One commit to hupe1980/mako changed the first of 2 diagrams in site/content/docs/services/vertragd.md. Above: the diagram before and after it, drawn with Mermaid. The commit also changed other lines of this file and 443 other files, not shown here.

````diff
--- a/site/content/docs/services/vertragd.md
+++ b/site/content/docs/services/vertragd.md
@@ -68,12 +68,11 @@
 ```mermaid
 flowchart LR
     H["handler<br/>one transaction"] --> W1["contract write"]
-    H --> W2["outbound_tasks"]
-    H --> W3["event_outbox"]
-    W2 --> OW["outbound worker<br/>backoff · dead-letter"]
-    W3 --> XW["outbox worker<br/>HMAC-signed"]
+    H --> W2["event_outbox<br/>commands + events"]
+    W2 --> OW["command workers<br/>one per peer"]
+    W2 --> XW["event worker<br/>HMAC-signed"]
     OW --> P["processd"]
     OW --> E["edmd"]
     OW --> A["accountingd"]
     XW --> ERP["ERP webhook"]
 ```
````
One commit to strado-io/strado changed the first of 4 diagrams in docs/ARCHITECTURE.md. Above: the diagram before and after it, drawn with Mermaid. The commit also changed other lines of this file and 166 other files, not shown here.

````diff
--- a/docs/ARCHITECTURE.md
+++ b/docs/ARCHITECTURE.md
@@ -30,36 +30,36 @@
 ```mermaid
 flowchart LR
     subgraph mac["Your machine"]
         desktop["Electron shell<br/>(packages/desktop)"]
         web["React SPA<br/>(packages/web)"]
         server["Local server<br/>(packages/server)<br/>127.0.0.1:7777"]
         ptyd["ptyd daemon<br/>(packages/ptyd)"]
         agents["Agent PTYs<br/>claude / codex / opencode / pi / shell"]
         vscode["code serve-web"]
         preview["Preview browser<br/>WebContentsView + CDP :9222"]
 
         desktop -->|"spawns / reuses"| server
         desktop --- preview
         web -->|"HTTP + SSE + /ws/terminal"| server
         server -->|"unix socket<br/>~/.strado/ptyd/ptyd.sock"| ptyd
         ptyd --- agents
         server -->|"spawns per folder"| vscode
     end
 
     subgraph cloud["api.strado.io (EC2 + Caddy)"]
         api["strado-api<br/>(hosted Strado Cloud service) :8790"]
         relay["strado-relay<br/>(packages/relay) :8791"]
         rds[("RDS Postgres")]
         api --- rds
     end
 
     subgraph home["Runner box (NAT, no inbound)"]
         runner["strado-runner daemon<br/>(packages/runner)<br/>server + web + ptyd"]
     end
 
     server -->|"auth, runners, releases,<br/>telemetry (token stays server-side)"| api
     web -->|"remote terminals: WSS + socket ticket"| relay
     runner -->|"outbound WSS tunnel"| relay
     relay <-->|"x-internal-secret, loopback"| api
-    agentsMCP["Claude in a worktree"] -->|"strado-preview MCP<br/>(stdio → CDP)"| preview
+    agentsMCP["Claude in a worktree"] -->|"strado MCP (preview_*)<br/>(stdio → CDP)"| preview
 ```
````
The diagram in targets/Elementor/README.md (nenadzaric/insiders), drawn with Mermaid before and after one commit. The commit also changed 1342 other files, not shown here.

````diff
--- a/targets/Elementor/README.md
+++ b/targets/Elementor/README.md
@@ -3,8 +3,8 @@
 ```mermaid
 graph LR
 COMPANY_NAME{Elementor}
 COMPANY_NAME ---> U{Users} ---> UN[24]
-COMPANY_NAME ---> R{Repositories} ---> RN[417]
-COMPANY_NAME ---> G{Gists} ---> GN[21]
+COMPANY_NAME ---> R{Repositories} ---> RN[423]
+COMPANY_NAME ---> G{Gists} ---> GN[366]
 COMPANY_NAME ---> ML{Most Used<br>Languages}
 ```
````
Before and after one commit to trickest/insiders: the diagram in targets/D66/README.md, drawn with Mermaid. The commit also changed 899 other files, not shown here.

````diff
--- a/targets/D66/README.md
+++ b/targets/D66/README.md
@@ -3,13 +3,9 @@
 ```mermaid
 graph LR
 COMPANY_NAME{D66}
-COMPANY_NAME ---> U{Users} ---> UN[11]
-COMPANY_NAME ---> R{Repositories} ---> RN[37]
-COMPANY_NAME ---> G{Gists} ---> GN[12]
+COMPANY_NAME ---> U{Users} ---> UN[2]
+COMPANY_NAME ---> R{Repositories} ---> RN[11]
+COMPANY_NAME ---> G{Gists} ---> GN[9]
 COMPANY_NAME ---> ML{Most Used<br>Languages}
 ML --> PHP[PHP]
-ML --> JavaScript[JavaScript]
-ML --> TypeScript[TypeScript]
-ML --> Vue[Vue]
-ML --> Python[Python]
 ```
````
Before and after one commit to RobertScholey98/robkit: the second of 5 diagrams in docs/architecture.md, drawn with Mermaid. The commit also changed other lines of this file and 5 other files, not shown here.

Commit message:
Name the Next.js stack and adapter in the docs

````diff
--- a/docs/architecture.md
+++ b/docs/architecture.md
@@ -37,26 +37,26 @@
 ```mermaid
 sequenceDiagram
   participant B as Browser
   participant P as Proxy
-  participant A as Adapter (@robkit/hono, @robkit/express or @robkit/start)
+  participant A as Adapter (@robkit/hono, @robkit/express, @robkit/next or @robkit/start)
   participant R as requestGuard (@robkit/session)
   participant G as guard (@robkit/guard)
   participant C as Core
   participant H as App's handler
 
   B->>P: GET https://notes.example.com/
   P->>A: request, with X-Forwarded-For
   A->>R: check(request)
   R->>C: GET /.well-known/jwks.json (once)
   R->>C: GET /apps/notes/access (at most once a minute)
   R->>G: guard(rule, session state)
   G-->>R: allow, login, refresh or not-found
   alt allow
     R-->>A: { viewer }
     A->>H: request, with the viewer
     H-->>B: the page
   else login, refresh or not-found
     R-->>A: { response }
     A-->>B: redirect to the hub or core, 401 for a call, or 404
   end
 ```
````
========
=== About this exercise ===
Please print the material again in full, exactly as it is.

=== Exercise solution ===
One commit to hupe1980/mako changed the first of 2 diagrams in site/content/docs/services/vertragd.md. Above: the diagram before and after it, drawn with Mermaid. The commit also changed other lines of this file and 443 other files, not shown here.

````diff
--- a/site/content/docs/services/vertragd.md
+++ b/site/content/docs/services/vertragd.md
@@ -68,12 +68,11 @@
 ```mermaid
 flowchart LR
     H["handler<br/>one transaction"] --> W1["contract write"]
-    H --> W2["outbound_tasks"]
-    H --> W3["event_outbox"]
-    W2 --> OW["outbound worker<br/>backoff · dead-letter"]
-    W3 --> XW["outbox worker<br/>HMAC-signed"]
+    H --> W2["event_outbox<br/>commands + events"]
+    W2 --> OW["command workers<br/>one per peer"]
+    W2 --> XW["event worker<br/>HMAC-signed"]
     OW --> P["processd"]
     OW --> E["edmd"]
     OW --> A["accountingd"]
     XW --> ERP["ERP webhook"]
 ```
````
One commit to strado-io/strado changed the first of 4 diagrams in docs/ARCHITECTURE.md. Above: the diagram before and after it, drawn with Mermaid. The commit also changed other lines of this file and 166 other files, not shown here.

````diff
--- a/docs/ARCHITECTURE.md
+++ b/docs/ARCHITECTURE.md
@@ -30,36 +30,36 @@
 ```mermaid
 flowchart LR
     subgraph mac["Your machine"]
         desktop["Electron shell<br/>(packages/desktop)"]
         web["React SPA<br/>(packages/web)"]
         server["Local server<br/>(packages/server)<br/>127.0.0.1:7777"]
         ptyd["ptyd daemon<br/>(packages/ptyd)"]
         agents["Agent PTYs<br/>claude / codex / opencode / pi / shell"]
         vscode["code serve-web"]
         preview["Preview browser<br/>WebContentsView + CDP :9222"]
 
         desktop -->|"spawns / reuses"| server
         desktop --- preview
         web -->|"HTTP + SSE + /ws/terminal"| server
         server -->|"unix socket<br/>~/.strado/ptyd/ptyd.sock"| ptyd
         ptyd --- agents
         server -->|"spawns per folder"| vscode
     end
 
     subgraph cloud["api.strado.io (EC2 + Caddy)"]
         api["strado-api<br/>(hosted Strado Cloud service) :8790"]
         relay["strado-relay<br/>(packages/relay) :8791"]
         rds[("RDS Postgres")]
         api --- rds
     end
 
     subgraph home["Runner box (NAT, no inbound)"]
         runner["strado-runner daemon<br/>(packages/runner)<br/>server + web + ptyd"]
     end
 
     server -->|"auth, runners, releases,<br/>telemetry (token stays server-side)"| api
     web -->|"remote terminals: WSS + socket ticket"| relay
     runner -->|"outbound WSS tunnel"| relay
     relay <-->|"x-internal-secret, loopback"| api
-    agentsMCP["Claude in a worktree"] -->|"strado-preview MCP<br/>(stdio → CDP)"| preview
+    agentsMCP["Claude in a worktree"] -->|"strado MCP (preview_*)<br/>(stdio → CDP)"| preview
 ```
````
The diagram in targets/Elementor/README.md (nenadzaric/insiders), drawn with Mermaid before and after one commit. The commit also changed 1342 other files, not shown here.

````diff
--- a/targets/Elementor/README.md
+++ b/targets/Elementor/README.md
@@ -3,8 +3,8 @@
 ```mermaid
 graph LR
 COMPANY_NAME{Elementor}
 COMPANY_NAME ---> U{Users} ---> UN[24]
-COMPANY_NAME ---> R{Repositories} ---> RN[417]
-COMPANY_NAME ---> G{Gists} ---> GN[21]
+COMPANY_NAME ---> R{Repositories} ---> RN[423]
+COMPANY_NAME ---> G{Gists} ---> GN[366]
 COMPANY_NAME ---> ML{Most Used<br>Languages}
 ```
````
Before and after one commit to trickest/insiders: the diagram in targets/D66/README.md, drawn with Mermaid. The commit also changed 899 other files, not shown here.

````diff
--- a/targets/D66/README.md
+++ b/targets/D66/README.md
@@ -3,13 +3,9 @@
 ```mermaid
 graph LR
 COMPANY_NAME{D66}
-COMPANY_NAME ---> U{Users} ---> UN[11]
-COMPANY_NAME ---> R{Repositories} ---> RN[37]
-COMPANY_NAME ---> G{Gists} ---> GN[12]
+COMPANY_NAME ---> U{Users} ---> UN[2]
+COMPANY_NAME ---> R{Repositories} ---> RN[11]
+COMPANY_NAME ---> G{Gists} ---> GN[9]
 COMPANY_NAME ---> ML{Most Used<br>Languages}
 ML --> PHP[PHP]
-ML --> JavaScript[JavaScript]
-ML --> TypeScript[TypeScript]
-ML --> Vue[Vue]
-ML --> Python[Python]
 ```
````
Before and after one commit to RobertScholey98/robkit: the second of 5 diagrams in docs/architecture.md, drawn with Mermaid. The commit also changed other lines of this file and 5 other files, not shown here.

Commit message:
Name the Next.js stack and adapter in the docs

````diff
--- a/docs/architecture.md
+++ b/docs/architecture.md
@@ -37,26 +37,26 @@
 ```mermaid
 sequenceDiagram
   participant B as Browser
   participant P as Proxy
-  participant A as Adapter (@robkit/hono, @robkit/express or @robkit/start)
+  participant A as Adapter (@robkit/hono, @robkit/express, @robkit/next or @robkit/start)
   participant R as requestGuard (@robkit/session)
   participant G as guard (@robkit/guard)
   participant C as Core
   participant H as App's handler
 
   B->>P: GET https://notes.example.com/
   P->>A: request, with X-Forwarded-For
   A->>R: check(request)
   R->>C: GET /.well-known/jwks.json (once)
   R->>C: GET /apps/notes/access (at most once a minute)
   R->>G: guard(rule, session state)
   G-->>R: allow, login, refresh or not-found
   alt allow
     R-->>A: { viewer }
     A->>H: request, with the viewer
     H-->>B: the page
   else login, refresh or not-found
     R-->>A: { response }
     A-->>B: redirect to the hub or core, 401 for a call, or 404
   end
 ```
````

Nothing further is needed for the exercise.